I had high hopes for 12 Years a Slave, having been a great fan of Steve McQueen ever since he tried to jump those barbed wire fences on a motor-bicycle during the Second World War. He didn’t make it but by God, he gave it his best shot. Whereas this film, starring Chiwetel Ejiofor and Michael Fassbender and produced by Brad Pitt, is just a huge disappointment. One long wet fart of a film.
“What’s wrong with it?” our source (who for legal reasons couldn’t possibly be the Studio Exec) asked.
Well, it tells the story of a freeman, a musician called Solomon Northup, who is kidnapped and sold into slavery where he is brutally mistreated. A damning indictment of American history and a moving chronicle of one man’s fight for freedom. So far so good. But not once does Solomon Northup buy a zoo. Not once. I mean, I know McQueen is principally an actor but this is film making 101. There isn’t even a soft rock montage where the protagonist learns to do something better. Not one. No bitter sweet romance, no you had me at hello. Nothing. Can you even call it a film? is my question.

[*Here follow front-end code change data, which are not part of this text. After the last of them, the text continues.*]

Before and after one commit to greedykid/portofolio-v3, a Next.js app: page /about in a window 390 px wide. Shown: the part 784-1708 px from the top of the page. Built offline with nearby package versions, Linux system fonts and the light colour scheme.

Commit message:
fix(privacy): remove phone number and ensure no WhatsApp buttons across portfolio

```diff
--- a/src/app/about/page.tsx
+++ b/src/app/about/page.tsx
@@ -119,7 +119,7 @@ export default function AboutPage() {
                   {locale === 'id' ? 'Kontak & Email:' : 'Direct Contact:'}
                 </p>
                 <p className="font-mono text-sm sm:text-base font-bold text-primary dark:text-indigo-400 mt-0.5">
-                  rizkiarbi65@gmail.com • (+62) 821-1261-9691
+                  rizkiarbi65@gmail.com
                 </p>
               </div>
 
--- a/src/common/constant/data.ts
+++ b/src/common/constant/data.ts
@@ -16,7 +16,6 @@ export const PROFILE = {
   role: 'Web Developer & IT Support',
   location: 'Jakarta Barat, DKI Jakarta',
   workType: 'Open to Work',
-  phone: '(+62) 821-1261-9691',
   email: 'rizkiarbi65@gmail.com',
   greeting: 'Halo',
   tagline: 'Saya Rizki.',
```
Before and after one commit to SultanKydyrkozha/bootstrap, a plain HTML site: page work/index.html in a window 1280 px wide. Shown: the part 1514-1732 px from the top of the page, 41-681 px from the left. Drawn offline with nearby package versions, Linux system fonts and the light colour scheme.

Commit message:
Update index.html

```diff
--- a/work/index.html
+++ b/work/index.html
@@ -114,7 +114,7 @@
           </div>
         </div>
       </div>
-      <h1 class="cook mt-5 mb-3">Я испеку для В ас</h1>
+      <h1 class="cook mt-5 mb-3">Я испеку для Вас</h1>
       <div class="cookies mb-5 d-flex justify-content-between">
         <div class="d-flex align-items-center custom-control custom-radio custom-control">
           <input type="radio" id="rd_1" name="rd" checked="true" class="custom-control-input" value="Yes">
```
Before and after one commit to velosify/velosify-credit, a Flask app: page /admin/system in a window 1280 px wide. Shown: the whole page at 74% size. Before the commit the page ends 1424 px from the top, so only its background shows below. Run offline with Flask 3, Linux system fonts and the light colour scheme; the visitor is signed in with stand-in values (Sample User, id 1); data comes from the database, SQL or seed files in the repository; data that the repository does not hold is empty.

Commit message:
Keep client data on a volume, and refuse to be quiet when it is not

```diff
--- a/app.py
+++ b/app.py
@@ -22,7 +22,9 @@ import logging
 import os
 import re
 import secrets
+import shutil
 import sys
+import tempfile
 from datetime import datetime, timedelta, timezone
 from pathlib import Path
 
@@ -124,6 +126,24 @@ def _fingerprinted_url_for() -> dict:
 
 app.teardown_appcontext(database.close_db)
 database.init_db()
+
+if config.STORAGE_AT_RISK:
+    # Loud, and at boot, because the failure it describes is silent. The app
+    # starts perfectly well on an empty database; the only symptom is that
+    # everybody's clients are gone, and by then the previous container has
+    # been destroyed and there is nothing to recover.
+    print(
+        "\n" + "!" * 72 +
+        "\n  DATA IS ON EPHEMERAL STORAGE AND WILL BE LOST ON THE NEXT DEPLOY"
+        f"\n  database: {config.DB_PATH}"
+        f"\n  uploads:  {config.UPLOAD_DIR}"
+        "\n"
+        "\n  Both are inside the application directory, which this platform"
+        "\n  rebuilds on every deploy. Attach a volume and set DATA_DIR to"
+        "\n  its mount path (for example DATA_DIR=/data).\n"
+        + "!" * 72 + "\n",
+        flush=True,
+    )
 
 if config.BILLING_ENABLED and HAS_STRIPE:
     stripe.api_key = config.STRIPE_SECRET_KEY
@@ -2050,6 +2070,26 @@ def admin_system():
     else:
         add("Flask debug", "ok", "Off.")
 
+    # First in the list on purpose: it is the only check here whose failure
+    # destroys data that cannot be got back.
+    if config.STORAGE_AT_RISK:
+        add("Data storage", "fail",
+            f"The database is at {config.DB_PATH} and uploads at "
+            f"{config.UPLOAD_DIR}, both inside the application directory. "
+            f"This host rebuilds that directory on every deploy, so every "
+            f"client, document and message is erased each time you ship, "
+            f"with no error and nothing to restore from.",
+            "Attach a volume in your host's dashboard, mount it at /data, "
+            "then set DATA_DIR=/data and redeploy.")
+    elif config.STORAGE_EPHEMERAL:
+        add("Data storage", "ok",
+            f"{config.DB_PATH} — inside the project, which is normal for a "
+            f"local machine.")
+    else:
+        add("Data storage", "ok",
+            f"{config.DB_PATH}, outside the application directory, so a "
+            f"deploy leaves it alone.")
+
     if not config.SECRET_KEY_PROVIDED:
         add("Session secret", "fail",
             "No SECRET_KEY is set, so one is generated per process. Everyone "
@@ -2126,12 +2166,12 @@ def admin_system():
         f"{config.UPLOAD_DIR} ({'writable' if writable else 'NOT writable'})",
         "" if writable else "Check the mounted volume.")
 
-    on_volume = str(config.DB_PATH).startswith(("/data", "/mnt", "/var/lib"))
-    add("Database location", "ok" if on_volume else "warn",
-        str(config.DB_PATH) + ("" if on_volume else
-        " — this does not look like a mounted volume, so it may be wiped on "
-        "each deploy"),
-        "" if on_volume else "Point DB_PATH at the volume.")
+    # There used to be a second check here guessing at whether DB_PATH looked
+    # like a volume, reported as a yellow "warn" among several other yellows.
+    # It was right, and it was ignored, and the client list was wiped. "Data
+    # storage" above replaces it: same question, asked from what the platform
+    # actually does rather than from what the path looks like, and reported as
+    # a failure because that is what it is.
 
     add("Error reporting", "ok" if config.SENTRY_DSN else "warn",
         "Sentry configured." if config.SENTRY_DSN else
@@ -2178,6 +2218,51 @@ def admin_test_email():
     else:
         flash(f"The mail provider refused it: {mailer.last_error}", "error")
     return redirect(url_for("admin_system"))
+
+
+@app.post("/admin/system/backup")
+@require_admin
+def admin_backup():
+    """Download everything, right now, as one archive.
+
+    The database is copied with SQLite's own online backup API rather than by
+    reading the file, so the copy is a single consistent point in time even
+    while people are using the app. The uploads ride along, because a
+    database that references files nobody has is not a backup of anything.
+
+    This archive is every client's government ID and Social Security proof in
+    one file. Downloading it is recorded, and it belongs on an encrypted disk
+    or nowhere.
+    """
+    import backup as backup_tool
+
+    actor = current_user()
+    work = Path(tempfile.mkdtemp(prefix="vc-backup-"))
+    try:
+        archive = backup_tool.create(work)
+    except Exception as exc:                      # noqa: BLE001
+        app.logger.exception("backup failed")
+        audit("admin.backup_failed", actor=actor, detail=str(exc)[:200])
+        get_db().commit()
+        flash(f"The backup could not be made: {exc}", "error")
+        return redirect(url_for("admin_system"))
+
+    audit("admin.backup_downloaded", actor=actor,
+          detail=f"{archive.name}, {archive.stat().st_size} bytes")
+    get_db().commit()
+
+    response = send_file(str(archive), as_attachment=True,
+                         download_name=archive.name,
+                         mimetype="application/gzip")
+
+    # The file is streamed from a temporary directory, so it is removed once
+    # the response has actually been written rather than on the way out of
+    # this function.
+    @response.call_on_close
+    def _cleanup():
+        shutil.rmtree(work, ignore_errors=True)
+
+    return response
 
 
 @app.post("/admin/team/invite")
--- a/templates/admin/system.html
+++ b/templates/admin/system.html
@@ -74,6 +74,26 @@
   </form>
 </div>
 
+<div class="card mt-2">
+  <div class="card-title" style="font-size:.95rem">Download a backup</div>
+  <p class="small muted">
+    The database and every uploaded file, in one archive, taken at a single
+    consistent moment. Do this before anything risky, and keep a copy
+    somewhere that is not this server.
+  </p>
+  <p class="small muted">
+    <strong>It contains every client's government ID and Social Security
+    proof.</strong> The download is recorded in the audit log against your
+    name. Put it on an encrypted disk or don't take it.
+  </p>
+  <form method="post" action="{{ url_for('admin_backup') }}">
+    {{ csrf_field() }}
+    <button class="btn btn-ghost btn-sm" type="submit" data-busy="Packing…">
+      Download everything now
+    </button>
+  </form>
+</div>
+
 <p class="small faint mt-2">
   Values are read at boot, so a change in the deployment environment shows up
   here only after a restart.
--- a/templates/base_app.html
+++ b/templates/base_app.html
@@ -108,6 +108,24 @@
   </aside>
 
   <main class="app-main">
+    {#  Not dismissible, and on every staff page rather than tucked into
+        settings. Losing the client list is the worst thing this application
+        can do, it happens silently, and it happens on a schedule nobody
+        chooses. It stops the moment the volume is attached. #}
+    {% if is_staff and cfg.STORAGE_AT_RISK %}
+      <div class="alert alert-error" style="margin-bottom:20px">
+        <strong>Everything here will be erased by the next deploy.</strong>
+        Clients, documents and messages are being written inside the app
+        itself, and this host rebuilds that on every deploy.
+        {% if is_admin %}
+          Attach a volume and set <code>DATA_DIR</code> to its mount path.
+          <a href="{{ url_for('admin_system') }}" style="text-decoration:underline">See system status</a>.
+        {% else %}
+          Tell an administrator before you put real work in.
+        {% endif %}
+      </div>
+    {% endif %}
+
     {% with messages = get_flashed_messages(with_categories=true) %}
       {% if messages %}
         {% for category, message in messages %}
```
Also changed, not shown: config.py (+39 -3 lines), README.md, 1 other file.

Steve McQueen has refused to comment on Crowe’s outburst, though Michael Fassbender did respond saying he thought, although Mr. Crowe had a right to his opinion, “Elizabethtown was a big bag of sodden shite.”
12 Years a Slave is due to be released in December, 2013.